Vayu Aerospace and Defence - - Aviation & Defence Inindia -

Irkut Cor­po­ra­tion have ex­panded the de­liv­er­ies of one of its bestsellers, the Yak- 130 su­per­sonic com­bat trainer air­craft, across the world. In De­cem­ber 2017, the first six air­craft of this type were in­ducted into the Myan­mar Air Force. With this, the num­ber of coun­tries op­er­at­ing the Yak-130 now is five, which in­cludes Rus­sia, Myan­mar, Al­ge­ria, Be­larus and Bangladesh.

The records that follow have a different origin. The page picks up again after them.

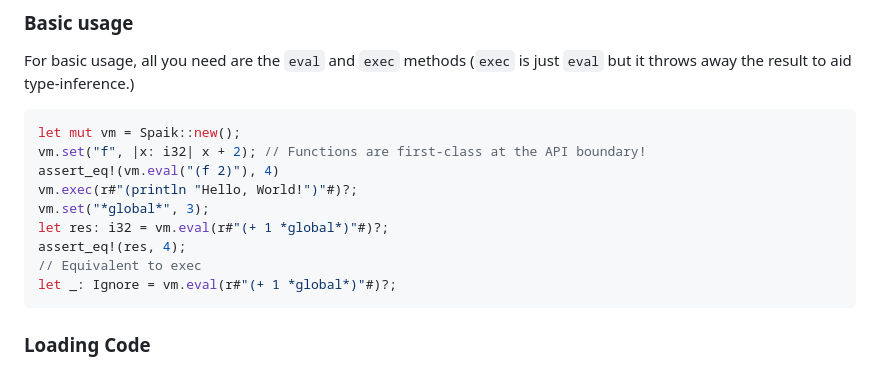
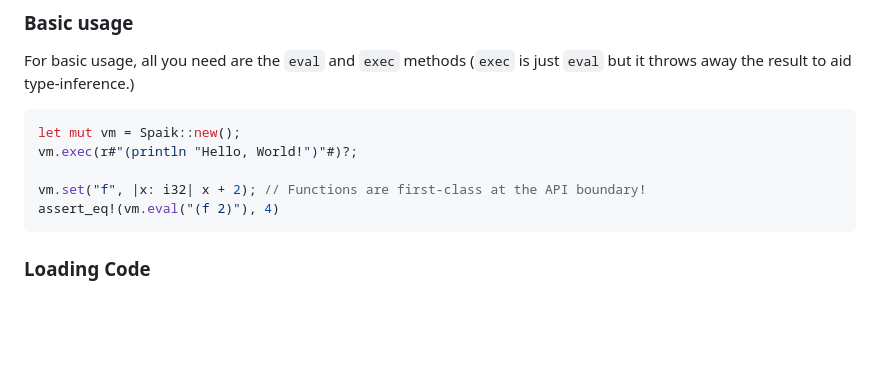
Before and after one commit to snyball/spaik, a Markdown page: README.md, the part around the change. Rendered like a GitHub page; blank space fills up the shorter version.

````diff
--- a/README.md
+++ b/README.md
@@ -19,14 +19,10 @@ For basic usage, all you need are the `eval` and `exec` methods (`exec` is just
 
 ``` rust
 let mut vm = Spaik::new();
+vm.exec(r#"(println "Hello, World!")"#)?;
+
 vm.set("f", |x: i32| x + 2); // Functions are first-class at the API boundary!
 assert_eq!(vm.eval("(f 2)"), 4)
-vm.exec(r#"(println "Hello, World!")"#)?;
-vm.set("*global*", 3);
-let res: i32 = vm.eval(r#"(+ 1 *global*)"#)?;
-assert_eq!(res, 4);
-// Equivalent to exec
-let _: Ignore = vm.eval(r#"(+ 1 *global*)"#)?;
 ```
 
 ### Loading Code
````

Ac­cord­ing to the Rus­sian MoD, the Rus­sian Air Force cur­rently op­er­ates more than 80 Yak-130s which are slowly re­plac­ing their out­dated L-39 jets. Irkut has con­tin­ued to de­liver a long- term con­tract of Yak130s to the avi­a­tion train­ing cen­tres of the Rus­sian Air Force. “In terms of its flight and per­for­mance char­ac­ter­is­tics at sub­sonic speeds, Yak-130 is closer to the lat­est ul­tra­ma­noeu­ver­able fight­ers of the Rus­sian Air Force such as the Su-30SM and Su-35.”

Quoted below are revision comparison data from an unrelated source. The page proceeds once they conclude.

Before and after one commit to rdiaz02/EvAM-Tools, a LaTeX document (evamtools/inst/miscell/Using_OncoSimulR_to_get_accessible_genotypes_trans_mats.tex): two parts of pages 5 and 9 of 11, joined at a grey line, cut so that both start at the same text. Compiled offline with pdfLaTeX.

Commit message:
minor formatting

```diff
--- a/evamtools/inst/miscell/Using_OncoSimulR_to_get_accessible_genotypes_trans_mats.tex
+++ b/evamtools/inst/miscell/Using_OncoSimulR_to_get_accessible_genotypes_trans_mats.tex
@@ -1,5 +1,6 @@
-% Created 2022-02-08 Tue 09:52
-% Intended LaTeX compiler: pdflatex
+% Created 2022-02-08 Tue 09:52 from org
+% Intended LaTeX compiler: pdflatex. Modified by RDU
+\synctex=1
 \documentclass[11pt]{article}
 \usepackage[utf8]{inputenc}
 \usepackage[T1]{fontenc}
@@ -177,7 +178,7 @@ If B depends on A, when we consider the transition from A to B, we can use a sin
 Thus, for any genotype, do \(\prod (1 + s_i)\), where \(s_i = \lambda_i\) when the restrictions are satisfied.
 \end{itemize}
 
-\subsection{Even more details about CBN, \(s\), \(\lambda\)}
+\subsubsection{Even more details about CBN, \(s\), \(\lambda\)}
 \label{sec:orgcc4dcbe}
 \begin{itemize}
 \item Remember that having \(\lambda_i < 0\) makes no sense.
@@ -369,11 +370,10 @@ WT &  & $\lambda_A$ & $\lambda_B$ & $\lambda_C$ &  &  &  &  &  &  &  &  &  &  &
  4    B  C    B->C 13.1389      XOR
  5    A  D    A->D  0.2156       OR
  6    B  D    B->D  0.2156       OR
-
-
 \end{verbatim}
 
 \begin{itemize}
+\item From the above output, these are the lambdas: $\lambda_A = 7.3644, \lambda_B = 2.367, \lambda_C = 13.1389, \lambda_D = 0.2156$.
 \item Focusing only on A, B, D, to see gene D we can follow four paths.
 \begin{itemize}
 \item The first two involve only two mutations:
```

The Yak-130 is equipped with a wide range of weapons weigh­ing up to 3000 kg, that in­cludes R-73E short-range mis­siles, pre­ci­sion air bombs with the KAB-500Kr guid­ance sys­tem and a wide va­ri­ety of un­guided air­craft weapons, en­abling the air­craft to take on var­i­ous tar­gets at the same time.

Irkut is also work­ing on in­creas­ing the com­bat per­for­mance of the air­craft. At the MAKS-2017 air­show, the Yak-130 was demon­strated with a mod­ernised struc­ture that en­ables the in­stal­la­tion of a laser range finder. It is equipped with ‘Tal­is­man-NT’ which is de­signed to sig­nif­i­cantly im­prove sur­vival rate of the Yak-130 while car­ry­ing out strike mis­sions. It should be noted that a num­ber of Yak-130s op­er­a­tors also use this air­craft for com­bat mis­sions. For ex­am­ple, An­drei Ravkov, the Belorus­sian Min­is­ter of De­fence, stated that the Be­larus­sian Air Force uses the trainer as a “light at­tack air­craft.”

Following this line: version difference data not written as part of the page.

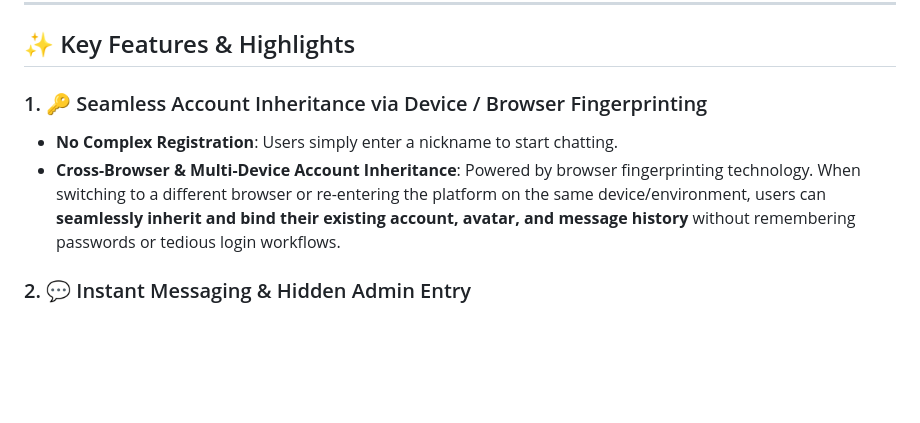
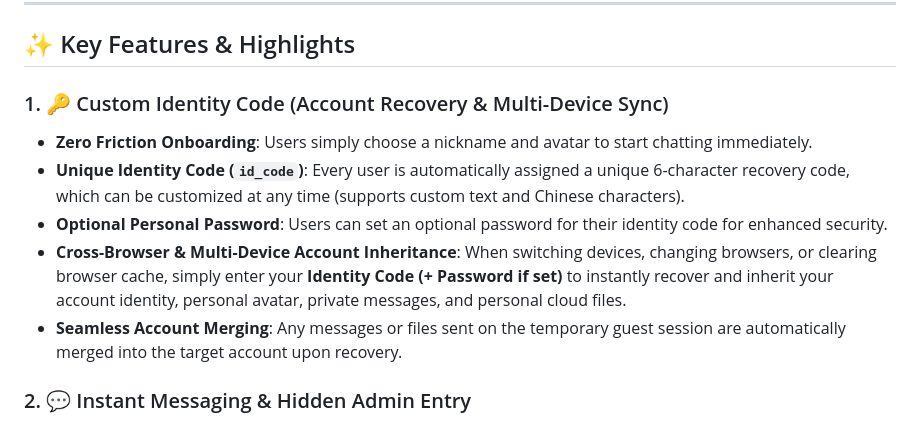
Before and after one commit to EI3247/lan-chat, a Markdown page: README.md, the part around the change. GitHub-like rendering; blank space fills up the shorter version.

Commit message:
docs: accurately describe custom id_code account recovery and multi-device inheritance

```diff
--- a/README.md
+++ b/README.md
@@ -9,9 +9,12 @@ Built with **FastAPI + SQLite + Vanilla JavaScript**. Runs seamlessly as a singl
 
 ## ✨ Key Features & Highlights
 
-### 1. 🔑 Seamless Account Inheritance via Device / Browser Fingerprinting
-- **No Complex Registration**: Users simply enter a nickname to start chatting.
-- **Cross-Browser & Multi-Device Account Inheritance**: Powered by browser fingerprinting technology. When switching to a different browser or re-entering the platform on the same device/environment, users can **seamlessly inherit and bind their existing account, avatar, and message history** without remembering passwords or tedious login workflows.
+### 1. 🔑 Custom Identity Code (Account Recovery & Multi-Device Sync)
+- **Zero Friction Onboarding**: Users simply choose a nickname and avatar to start chatting immediately.
+- **Unique Identity Code (`id_code`)**: Every user is automatically assigned a unique 6-character recovery code, which can be customized at any time (supports custom text and Chinese characters).
+- **Optional Personal Password**: Users can set an optional password for their identity code for enhanced security.
+- **Cross-Browser & Multi-Device Account Inheritance**: When switching devices, changing browsers, or clearing browser cache, simply enter your **Identity Code (+ Password if set)** to instantly recover and inherit your account identity, personal avatar, private messages, and personal cloud files.
+- **Seamless Account Merging**: Any messages or files sent on the temporary guest session are automatically merged into the target account upon recovery.
 
 ### 2. 💬 Instant Messaging & Hidden Admin Entry
 - **Real-Time Group & Private Chat**: High-concurrency WebSocket message delivery for text, emojis, rich media (images/video/audio), and files.
```
Also changed, not shown: README_CN.md (+6 -3 lines).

While de­vel­op­ing this air­craft, the de­sign­ers re­lied on the great ex­pe­ri­ence of ‘ Yakovlev DB’ ( part of the Irkut Cor­po­ra­tion) in de­vel­op­ment of light train­ing air­craft. Since 1935, more than 22,000 train­ing pis­ton air­craft (UT-2, Yak11, Yak-18, Yak-52) have been pro­duced in Rus­sia and abroad. The new ‘Yak’, like its pre­de­ces­sors, is fo­cused on ful­fill­ing the re­quire­ments of wide range of cus­tomers, both pub­lic and pri­vate.

The Yak-152, which is cur­rently in flight test­ing mode, has higher ca­pa­bil­i­ties than most of the ex­ist­ing com­peti­tors. With max­i­mum take­off weight of 1490 kg, the air­craft is fit­ted with a diesel engine of 500 hp which op­er­ates on avi­a­tion kerosene. The Yak-152 is de­signed for over 10,000 flight hours and is a rugged de­sign.

A unique fea­ture of the Yak-152 is the SKS-94M2-152 ul­tra-light cat­a­pult sys­tem, which is a newly in­stalled tech­nol­ogy for emer­gency es­cape. The es­cape sys­tem is trig­gered when the han­dle of the bailout is pulled, the pi­lot shoots the con­tainer with a parachute stacked in it, al­low­ing for the break­ing of the cock­pit glass and opens the parachute within 0.2 sec­onds.

Newspapers in English

Newspapers from India

© PressReader. All rights reserved.